So you’ve identified a gap in the market, figured out how to fill it, and have created a product you think people will love. Now what?
Daymond John — prolific investor, business owner and star of the hit TV series Shark Tank — recently sat down with Shopify’s TGIM podcastto share his best tips and strategies for marketing your brand new product. Here’s what he had to say:
1. Find your competitive edge.
Your product needs an angle, an edge or a competitive difference. What is it? What’s your product’s unique selling proposition? John posed a few questions for business owners about what separates their product from the competition — “Is it a price […], is it the quality, is it the scarcity, is it just the fact that a certain demographic wears it? […] You have to go out there and promote [your selling point].”
For example, if you sell hand-crafted apparel or accessories, you could focus on their superior craftsmanship compared to mass-produced alternatives.
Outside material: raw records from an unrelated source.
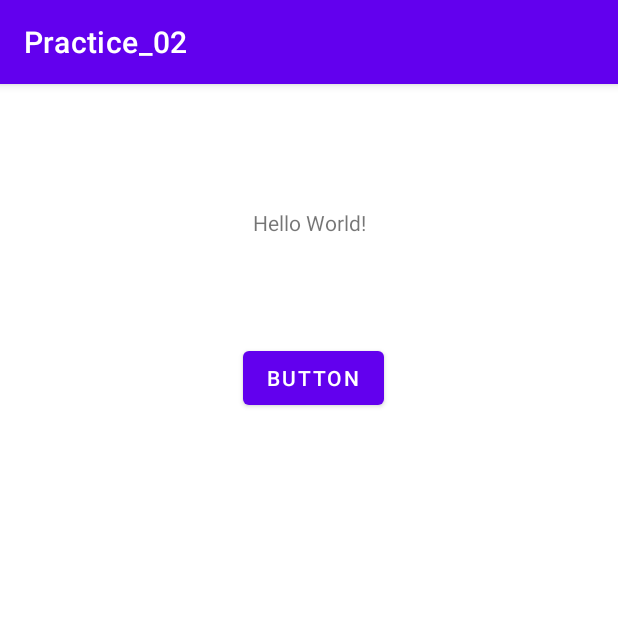
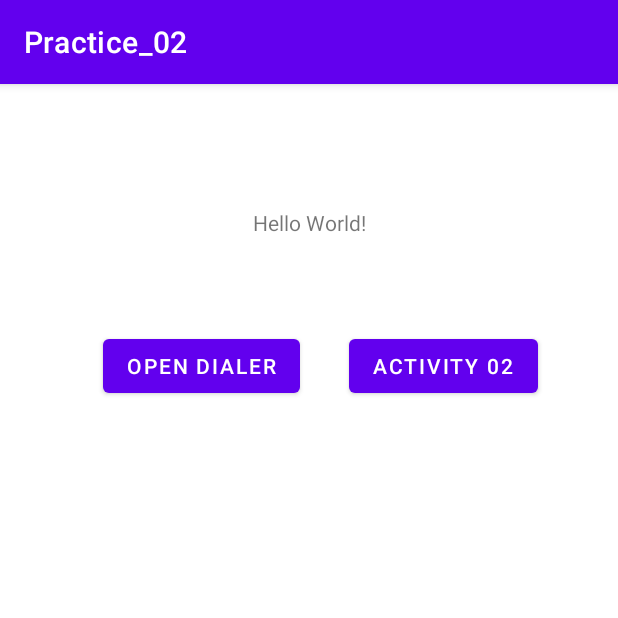
Before and after one commit to SyedAliAwais449/Practice, an Android app: the screen it shows after launch (MainActivity), on a phone screen of 412 x 824 dp, the top half of it. Run offline under Robolectric (Android 15) with nearby library versions, the phone set to English and light mode, and no system bars.

Commit message:
Button with switch cases

```diff
--- a/Application_02/app/src/main/AndroidManifest.xml
+++ b/Application_02/app/src/main/AndroidManifest.xml
@@ -10,6 +10,9 @@
         android:supportsRtl="true"
         android:theme="@style/Theme.Practice_02">
         <activity
+            android:name=".MainActivity2"
+            android:exported="false" />
+        <activity
             android:name=".MainActivity"
             android:exported="true">
             <intent-filter>
--- a/Application_02/app/src/main/res/layout/activity_main.xml
+++ b/Application_02/app/src/main/res/layout/activity_main.xml
@@ -21,11 +21,21 @@
         android:id="@+id/button"
         android:layout_width="wrap_content"
         android:layout_height="wrap_content"
-        android:layout_marginTop="172dp"
-        android:layout_marginEnd="156dp"
+        android:layout_marginTop="164dp"
+        android:layout_marginEnd="212dp"
         android:onClick="onClick"
-        android:text="Button"
+        android:text="Open Dialer"
         app:layout_constraintEnd_toEndOf="parent"
         app:layout_constraintTop_toTopOf="parent" />
 
+    <Button
+        android:id="@+id/button2"
+        android:layout_width="wrap_content"
+        android:layout_height="wrap_content"
+        android:layout_marginStart="64dp"
+        android:onClick="onClick"
+        android:text="Activity 02"
+        app:layout_constraintBaseline_toBaselineOf="@+id/button"
+        app:layout_constraintStart_toStartOf="@+id/textView" />
+
 </androidx.constraintlayout.widget.ConstraintLayout>
```
Also changed, not shown: Application_02/app/src/main/java/com/example/practice_02/MainActivity.java (+10 -10 lines), Application_02/app/src/main/java/com/example/practice_02/MainActivity2.java (added, +14 -0 lines), Application_02/app/src/main/res/layout/activity_main2.xml (added, +18 -0 lines).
Or, if you’ve produced a more affordable version of something that’s normally expensive, you could focus on cost.
Make your competitive edge the center of attention in your marketing initiatives. Use it to your advantage and speak to consumers who are interested in the benefit it provides.
2. Seek out consignment deals.
If there are physical stores in your area that sell products related to yours, or at least in the same niche, John suggests approaching them with an offer for a consignment deal. In essence, a consignment deal means that rather than buying your product at lower prices in order to sell for a profit, store owners will offer shelf space and only pay you once the items sell.
According to John, “it also puts your stuff probably in the front end of the store and you get to see if you have a real concept.” This will be a lot easier for you to accomplish with independent retailers and specialty shops, as large chains work with their own buyers to secure product for all stores.
Since there’s virtually no risk for store owners to stock your products, try hunting a few down in your area and approaching them with an offer to sell your products on consignment. It just might be a great, free way to validate your business idea and earn some extra sales.
3. Build an online following.
John advises business owners to create a following around themselves and their brand. But in order to do that, they’ll need to provide some sort of value. “You could be a mompreneur talking about raising kids,” he said. “You can be talking about how to care for animals, how to construct furniture, or even make clothes.”
This strategy is used by cosmetics companies who do make-up application tutorials, musicians who provide insight into the songwriting process, and even food and beverage companies providing recipe ideas.
Try to get potential customers hooked on your brand and to create content related to your product. Not only will you earn yourself a following, but over time, you’ll start to become known as a trusted expert in your niche.
4. Connect with influencers.
If you don’t have legions of loyal followers, you can always borrow someone else’s. John is a big proponent of influencer marketingbecause “they’re lending you their demographic; they’re lending you their markets.”
John offered a great example to help illustrate his point. “There may be a female out there that is really great with working out and she has all of the best ab exercises in the world, and you happen to have something that is an energy drink or something that helps you shred weight or whatever the case is. If you get her to promote your product, it could be [via]affiliate marketing or you give her a small percentage of things that are sold, or maybe you are somebody who gives back to battered women shelters and she believes in the product, she’ll go and be an influencer and wave the flag [as]an ambassador.”
Seek out influencers in your niche and approach them with an offer to work together on promoting your product. They could be producing videos, writing blogs or running a popular Facebook group– anything that gets the in front of your target demographic. Create a unique coupon code for their followers to make an even more enticing offer.
5. Split test your ads.
If you’re going to shell out for paid ads, John suggests being tactical and strategic by employing the principles of A/B testing. He walked us through an example scenario in which the average store owner could test and optimize their Facebook ads. “Every single ad has different copy, a different couple of words, and you notice that seven people responded to ad number one; nine people responded to ad number two; three to ad number three; and 100 to ad number four, then you go out and you replicate [ad four]in various different papers.”
It’s a simple scenario, but it’s one that seriously works. A/B testing ad copy can have a profound impact on the success on your marketing campaigns, so if you’re going to spend money, it would be wise to get acquainted with the practice.
With these five tactics in mind, new business owners should have a much easier start gaining traction for the new, big idea.
This article first appeared in www.entrepreneur.com